Zen Studios makes digital pinball games for a variety of platforms, marketed as Zen Pinball on Apple iOS and Sony PlayStation 3 & Vita, and Pinball FX2 on Xbox 360 and lately Steam for Windows. The popular series boasts numerous licensed Marvel Comics and Star Wars tables. Within the realm of digital pinball, Zen hews closer to Nintendo’s cheerfully unrealistic Metroid Prime Pinball than to the austere simulation of Pinball Arcade.
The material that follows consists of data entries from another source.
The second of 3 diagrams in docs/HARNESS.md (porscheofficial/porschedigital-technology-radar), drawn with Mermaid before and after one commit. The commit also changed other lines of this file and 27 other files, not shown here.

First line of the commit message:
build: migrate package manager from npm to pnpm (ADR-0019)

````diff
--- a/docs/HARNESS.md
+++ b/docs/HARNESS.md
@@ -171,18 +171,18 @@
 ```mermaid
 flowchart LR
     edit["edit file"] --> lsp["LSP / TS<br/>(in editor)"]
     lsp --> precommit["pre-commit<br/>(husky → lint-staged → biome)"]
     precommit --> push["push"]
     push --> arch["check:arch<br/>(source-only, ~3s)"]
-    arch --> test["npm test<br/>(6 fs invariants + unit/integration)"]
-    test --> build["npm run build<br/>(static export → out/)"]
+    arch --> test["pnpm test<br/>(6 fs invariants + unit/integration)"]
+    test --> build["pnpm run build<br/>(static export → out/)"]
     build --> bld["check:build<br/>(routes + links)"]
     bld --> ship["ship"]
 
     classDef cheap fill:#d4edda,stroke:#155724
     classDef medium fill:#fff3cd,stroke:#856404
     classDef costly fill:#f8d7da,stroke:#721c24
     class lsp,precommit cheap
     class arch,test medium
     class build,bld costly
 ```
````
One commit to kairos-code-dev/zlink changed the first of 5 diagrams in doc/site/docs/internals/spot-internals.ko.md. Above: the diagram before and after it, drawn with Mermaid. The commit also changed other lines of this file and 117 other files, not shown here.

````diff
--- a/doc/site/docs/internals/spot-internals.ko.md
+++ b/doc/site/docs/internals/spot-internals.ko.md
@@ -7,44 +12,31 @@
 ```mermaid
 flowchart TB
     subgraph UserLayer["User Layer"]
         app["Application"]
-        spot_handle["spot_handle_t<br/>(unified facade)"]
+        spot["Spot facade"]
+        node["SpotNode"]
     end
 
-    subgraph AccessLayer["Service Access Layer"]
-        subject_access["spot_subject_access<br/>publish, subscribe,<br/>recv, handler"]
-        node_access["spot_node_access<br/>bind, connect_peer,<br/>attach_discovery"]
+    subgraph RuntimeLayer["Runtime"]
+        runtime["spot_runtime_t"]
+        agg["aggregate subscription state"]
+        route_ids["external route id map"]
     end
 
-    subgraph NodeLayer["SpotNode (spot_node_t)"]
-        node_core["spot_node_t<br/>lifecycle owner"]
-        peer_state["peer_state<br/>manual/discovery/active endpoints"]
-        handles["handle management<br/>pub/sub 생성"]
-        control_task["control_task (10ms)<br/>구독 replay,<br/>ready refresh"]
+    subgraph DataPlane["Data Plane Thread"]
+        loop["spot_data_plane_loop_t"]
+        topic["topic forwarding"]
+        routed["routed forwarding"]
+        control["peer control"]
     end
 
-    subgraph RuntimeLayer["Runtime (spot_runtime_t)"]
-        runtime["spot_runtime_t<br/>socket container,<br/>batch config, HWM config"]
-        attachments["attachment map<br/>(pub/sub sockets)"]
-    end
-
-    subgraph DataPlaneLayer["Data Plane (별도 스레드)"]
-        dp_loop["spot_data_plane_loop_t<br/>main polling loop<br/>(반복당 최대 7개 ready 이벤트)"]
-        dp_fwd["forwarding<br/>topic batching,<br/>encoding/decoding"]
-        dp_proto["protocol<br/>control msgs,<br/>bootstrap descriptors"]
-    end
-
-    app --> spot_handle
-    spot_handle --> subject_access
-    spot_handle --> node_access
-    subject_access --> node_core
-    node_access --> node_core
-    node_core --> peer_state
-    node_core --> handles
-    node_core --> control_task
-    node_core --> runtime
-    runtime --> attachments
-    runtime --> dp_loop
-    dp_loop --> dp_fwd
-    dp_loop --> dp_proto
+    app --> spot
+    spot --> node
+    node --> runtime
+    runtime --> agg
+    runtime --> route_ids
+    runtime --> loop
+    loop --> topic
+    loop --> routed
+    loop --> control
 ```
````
Mechanically impossible gadgets and mini-games abound, the ball physics are rather suspect, and there’s even a comet-like glowing trail following the ball.
For my part, I don’t much enjoy Pinball Arcade but I love Zen/FX2! While not on the sublime level of LittleWing Pinball, Zen handily beats my previous second choice on iOS, Gameprom’s Pinball HD. The tables are just as pretty and thematically attractive, but much fairer – fewer balls shot straight through the flippers, more generous ball saves and kickbacks, and no tasks that require impossibly lucky shots. Your best way to judge for yourself is the new Steam version, it’s free and offers time-limited demos of all available tables. Here are some tips to enjoying the series:
- Skip the licensed tables, unless you’re a huge fan of some particular property. I found them generally inferior to the original tables – too much licensed product placement, not enough solid gameplay. 2014-11-17: Correcting myself, the various Star Wars bundles are excellent!
- Use landscape orientation even on iOS, and pick a zoomed-in roaming camera view. The best angle varies with platform and table but it’s usually 3–6. In my experience, this “frog perspective” makes all tables much clearer and more playable. Counterintuitively, the default overhead perspective tends to obscure the table mechanics.
- Pay attention to the instructions in the top-left grid display, and download the extensive official table guides to learn about the gameplay mechanics. The mini-games in particular can be somewhat inscrutable.
The iOS and Steam versions currently share only two original tables, but happily this includes the excellent Tesla (pictured below) and the hilarious Shaman. Of the other original iOS tables, three are very good as well (Epic Quest, Excalibur, Paranormal). The one table I found rather dull is Sorcerer’s Lair, which unfortunately is also the free default table. I advise you to buy another table or try the Steam version before judging the game based on Sorcerer’s Lair.
The Steam version sells tables in fairly expensive packs rather than individually, but the outstanding implementations with full gamepad support are worth it. The original tables are split between the Zen Classics Pack (including Tesla and Shaman) and the Pinball FX2 Core Pack, and they all range from decent to excellent in my opinion.
2013-09-12: Epic Quest, Excalibur, Paranormal, and the free Sorcerer’s Lair are now also available on Steam, as well as Earth Defense, Mars, and Ms. Splosion Man which have yet to appear on iOS.
2014-11-17: Many more tables are now available cross-platform, which today also includes PlayStation 4 and Xbox One. The PlayStation Vita turns out to be an excellent mobile pinball machine despite its small but gorgeous screen, thanks to its precise buttons. Even better, once you buy tables on the Vita you can also import them on the PS4 free of charge! I’m cnahr on PSN, iOS & Steam if you want some feeble competition on your pinball leaderboards.